Banzana, 35, cuts a sad figure as he explains with slumped shoulders how a recent stand-off between taxi drivers and long-distance bus operators at the Dutywa Station resulted in him losing his hard-earned money.
After visiting family at the end of May, he placed the R54 450 deposit in his luggage and made sure he was dropped off right at the bus for safety reasons, he says.
He loaded his bags into the Eldo Coach and then sat down to prepare for the long journey home to Mandalay in Mitchells Plain.
Minibus taxi drivers apparently approached the bus and refused to let it leave, claiming the driver did not have a road permit.
'I surrendered because I didn't want to die'
Banzana says the driver then phoned a call centre for guidance."The bus driver said he wanted to save his own life and that the taxi drivers would attack the bus. So, he took my luggage out and kicked all the passengers out.
"Criminals who had been watching the scene unfolding approached him as soon as he got out of the bus.With wide eyes, he explained how three men closed in on him and robbed him of his bags, which contained the money from his stokvel and investments.
He was also robbed of his cellphone, bank card and ID.
"I surrendered because I didn't want to die."He went to the nearest police station and then had to phone a friend to help him out with money to get back to Cape Town.

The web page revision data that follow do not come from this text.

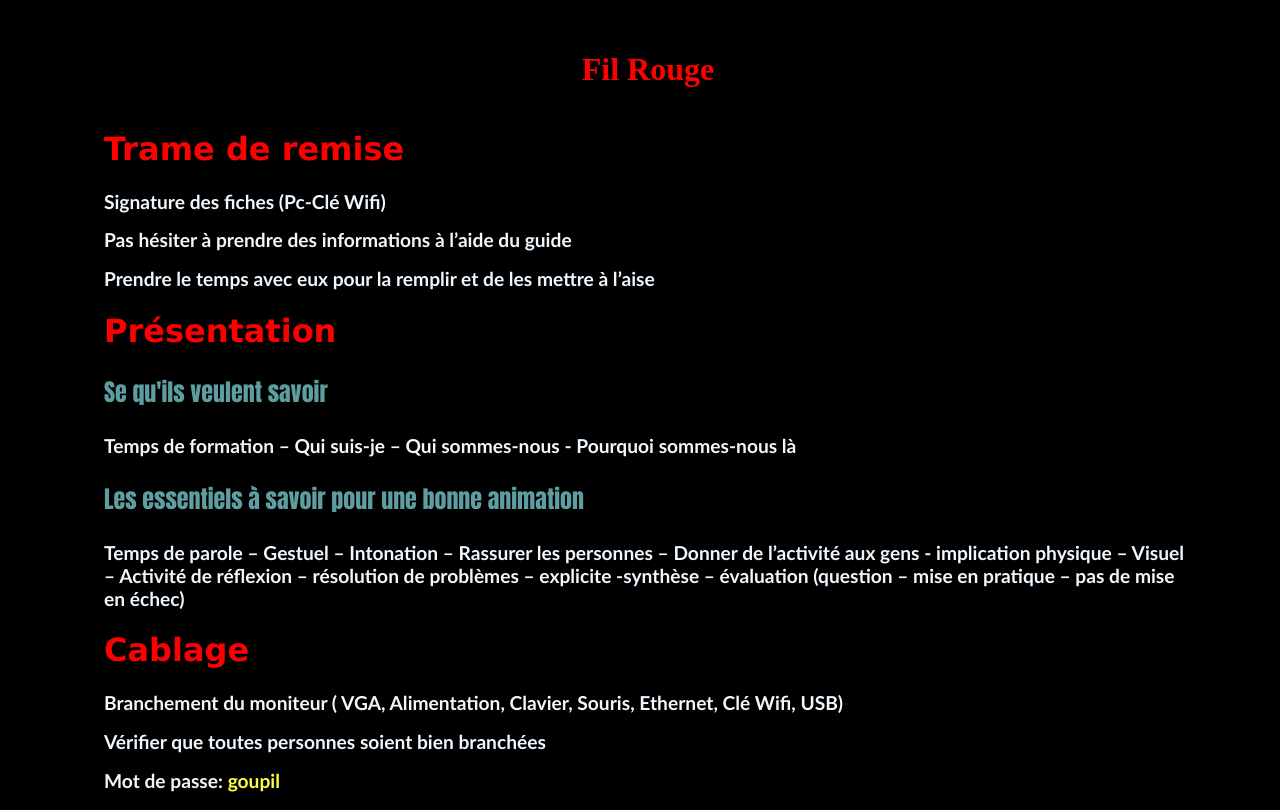
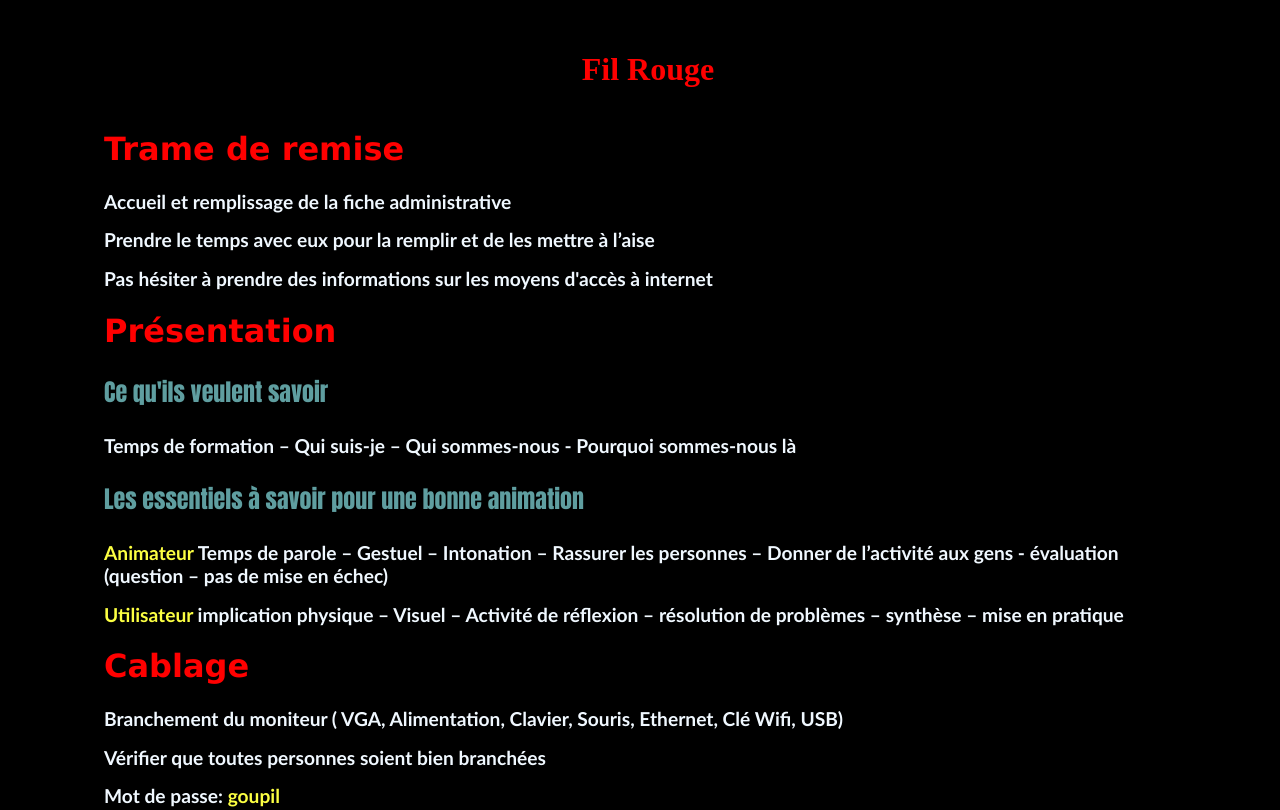
Before and after one commit to KurooFire/Fil-Rouge, a plain HTML site: page index.html in a window 1280 px wide. Shown: the top 810 px of the page. Drawn offline with Linux system fonts and the light colour scheme.

Commit message:
Update index.html

```diff
--- a/index.html
+++ b/index.html
@@ -14,18 +14,15 @@
     <main>
    <h4> Fil Rouge </h4>
  <h1>Trame de remise</h1>
- <h2> Signature des fiches (Pc-Clé Wifi) </h2>
- <h2> Pas hésiter à prendre des informations à l’aide du guide </h2>
+ <h2> Accueil et remplissage de la fiche administrative </h2>
  <h2> Prendre le temps avec eux pour la remplir et de les mettre à l’aise </h2>
+ <h2> Pas hésiter à prendre des informations sur les moyens d'accès à internet </h2>
  <h1> Présentation </h1>
- <h3> Se qu'ils veulent savoir </h3>
+ <h3> Ce qu'ils veulent savoir </h3>
  <h2> Temps de formation – Qui suis-je – Qui sommes-nous - Pourquoi sommes-nous là</h2>
  <h3> Les essentiels à savoir pour une bonne animation</h3>
- <h2>Temps de parole – Gestuel – Intonation – Rassurer les personnes – Donner de l’activité aux gens -
-
-    implication physique – Visuel – Activité de réflexion – résolution de problèmes –
-
-    explicite -synthèse – évaluation (question – mise en pratique – pas de mise en échec)</h2>
+        <h2> <b>Animateur</b> Temps de parole – Gestuel – Intonation – Rassurer les personnes – Donner de l’activité aux gens - évaluation (question – pas de mise en échec)</h2>
+        <h2> <b>Utilisateur</b>  implication physique – Visuel – Activité de réflexion – résolution de problèmes – synthèse – mise en pratique </h2>
     <h1> Cablage </h1>
     <h2>Branchement du moniteur ( VGA, Alimentation, Clavier, Souris, Ethernet, Clé Wifi, USB)</h2>
     <h2> Vérifier que toutes personnes soient bien branchées</h2>
```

Banzana is now demanding answers from the bus company.
"It's their responsibility to sort this out," he says, gripping onto his bus ticket and police affidavit."I was attacked because they kicked us off the coach."
Attorney Dev Maharaj, acting on behalf of Eldo Coaches, said in response this week that there was an ongoing issue with members of the taxi industry who believed that the buses were not licensed to operate.
Security not financially viable"The drivers are threatened, passengers intimidated and forced to disembark from the buses," he said, adding that this was becoming increasingly prevalent.
Maharaj said that while the company had reported all incidents to the police, it was difficult to anticipate when and where they might happen.
"Furthermore, it is not financially viable for affected bus operators to have security on board each vehicle as invariably they will be outnumbered by members of the taxi industry," he added.
"In the case of Mr Banzana, he was clearly warned by the driver that the taxi operators were preventing passengers from boarding our client's vehicle in Idutywa and that he was free to negotiate with them to allow him to board the vehicle which he refused to do and was implored to disembark from the vehicle with his luggage for his own safety."
Maharaj said it was "indeed unfortunate" that he was inconvenienced and "apparently suffered a loss as a result of unlawful actions".
Refund the fare
However, Eldo Coaches cannot be held liable for his losses as the request to disembark was responsible and reasonable in the circumstances, he added.
"In any event, our client cannot be held accountable for the unlawful actions of those who robbed the passenger."They have offered to refund his fare of R325 or place him on another vehicle.
Banzana says he is in the process of consulting a lawyer and working with the police.
"There is no way I can keep quiet because I always believed I was safe. I was not at fault."
Eastern Cape transport department spokesperson Unathi Binqose acknowledges there are some challenges with long-distance bus and taxi operations, adding that the department has "made some inroads in dealing with them".
These challenges include operators, particularly buses, not sticking to time schedules or using specified pick-up and drop-off points.
"We have successfully managed to get one bus operator to amend its operations in terms of drop-off and pick-up points. Talks are ongoing with other operators, including the taxi industry, and we are hopeful of a finding a lasting solution to this challenge," he says.
"As the province, we've also managed to engage our counterparts in Gauteng and the Western Cape as the majority of our long-distance operators are commuting between these two provinces. We are also in talks with the regulatory bodies that issue licenses to these long-distance operators to also get them onboard in terms of the law."